■ What to work on ■
An unchanged copy of each entry below is needed; keep the pictures out of it.

■ Recorded information ■
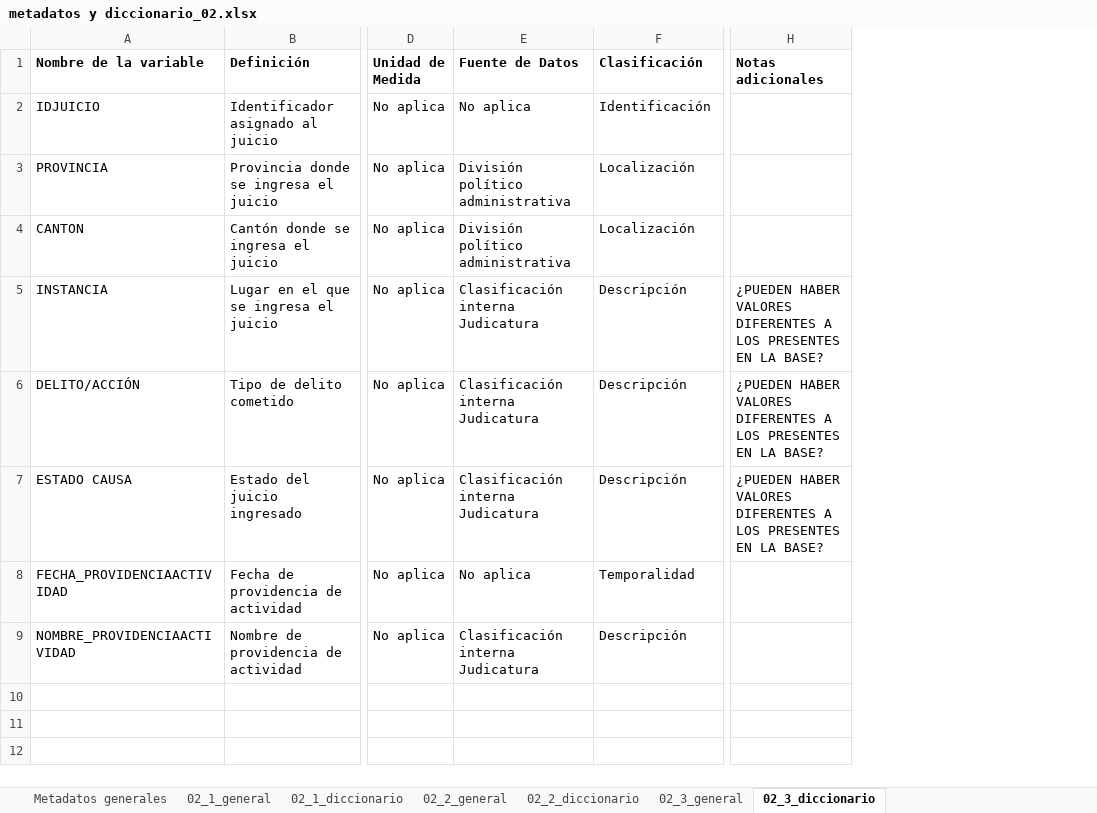
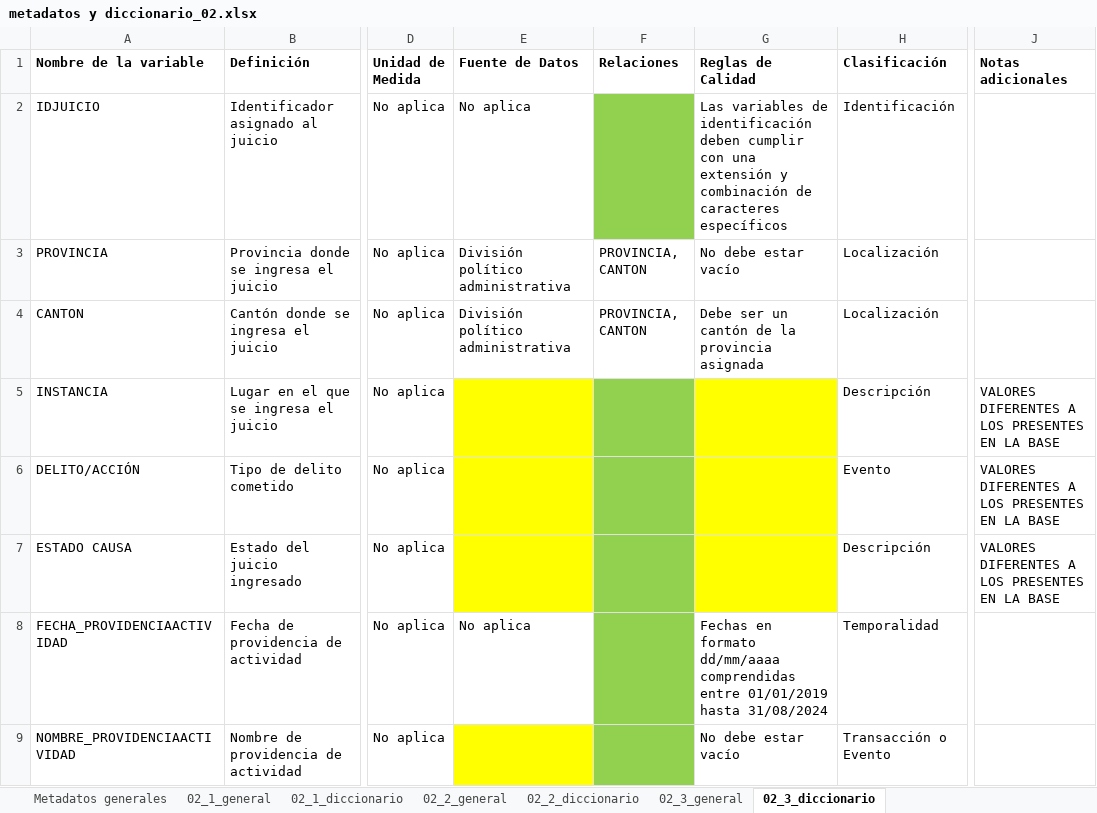
Before and after one commit to matjaviernunez/wcs, an Excel workbook: 04_Entregable 2/previo/metadatos y diccionario_02.xlsx, sheet 02_3_diccionario, drawn as a sheet; only a part is shown, gaps mark what is left out; values as stored, in another font and other column widths than the file's, no borders; addresses are those after the commit; the diff names each change by its address in the sheet, - before the commit and + after, or states it on an @@ line.

```diff
--- a/04_Entregable 2/previo/metadatos y diccionario_02.xlsx (sheet 02_3_diccionario)
+++ b/04_Entregable 2/previo/metadatos y diccionario_02.xlsx (sheet 02_3_diccionario)
+column F (Relaciones), rows 3-4: PROVINCIA, CANTON | PROVINCIA, CANTON
+column G (Reglas de Calidad), rows 2-9: Las variables de identificación deben cumplir con una extensión y combinación de caracteres específicos | No debe estar vacío | Debe ser un cantón de la provincia asignada |  |  |  | Fechas en formato dd/mm/aaaa comprendidas entre 01/01/2019 hasta 31/08/2024 | No debe estar vacío
-E5:E7 (Fuente de Datos): Clasificación interna Judicatura
+E5:E7 (Fuente de Datos): (empty)
-E5:E7 fill: none
+E5:E7 fill: #FFFF00
-J5:J7 (Notas adicionales): ¿PUEDEN HABER VALORES DIFERENTES A LOS PRESENTES EN LA BASE?
+J5:J7 (Notas adicionales): VALORES DIFERENTES A LOS PRESENTES EN LA BASE
-H6 (Clasificación): Descripción
+H6 (Clasificación): Evento
-E9 (Fuente de Datos): Clasificación interna Judicatura
+E9 (Fuente de Datos): (empty)
-E9 fill: none
+E9 fill: #FFFF00
-H9 (Clasificación): Descripción
+H9 (Clasificación): Transacción o Evento
```
Also changed, not shown: sheet 02_2_diccionario, sheet 02_1_diccionario, 04_Entregable 2/previo/metadatos y diccionario_04.xlsx, 04_Entregable 2/previo/metadatos y diccionario_06.xlsx, 45 other files.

■ Expected answer ■
Before and after one commit to matjaviernunez/wcs, an Excel workbook: 04_Entregable 2/previo/metadatos y diccionario_02.xlsx, sheet 02_3_diccionario, drawn as a sheet; only a part is shown, gaps mark what is left out; values as stored, in another font and other column widths than the file's, no borders; addresses are those after the commit; the diff names each change by its address in the sheet, - before the commit and + after, or states it on an @@ line.

```diff
--- a/04_Entregable 2/previo/metadatos y diccionario_02.xlsx (sheet 02_3_diccionario)
+++ b/04_Entregable 2/previo/metadatos y diccionario_02.xlsx (sheet 02_3_diccionario)
+column F (Relaciones), rows 3-4: PROVINCIA, CANTON | PROVINCIA, CANTON
+column G (Reglas de Calidad), rows 2-9: Las variables de identificación deben cumplir con una extensión y combinación de caracteres específicos | No debe estar vacío | Debe ser un cantón de la provincia asignada |  |  |  | Fechas en formato dd/mm/aaaa comprendidas entre 01/01/2019 hasta 31/08/2024 | No debe estar vacío
-E5:E7 (Fuente de Datos): Clasificación interna Judicatura
+E5:E7 (Fuente de Datos): (empty)
-E5:E7 fill: none
+E5:E7 fill: #FFFF00
-J5:J7 (Notas adicionales): ¿PUEDEN HABER VALORES DIFERENTES A LOS PRESENTES EN LA BASE?
+J5:J7 (Notas adicionales): VALORES DIFERENTES A LOS PRESENTES EN LA BASE
-H6 (Clasificación): Descripción
+H6 (Clasificación): Evento
-E9 (Fuente de Datos): Clasificación interna Judicatura
+E9 (Fuente de Datos): (empty)
-E9 fill: none
+E9 fill: #FFFF00
-H9 (Clasificación): Descripción
+H9 (Clasificación): Transacción o Evento
```
Also changed, not shown: sheet 02_2_diccionario, sheet 02_1_diccionario, 04_Entregable 2/previo/metadatos y diccionario_04.xlsx, 04_Entregable 2/previo/metadatos y diccionario_06.xlsx, 45 other files.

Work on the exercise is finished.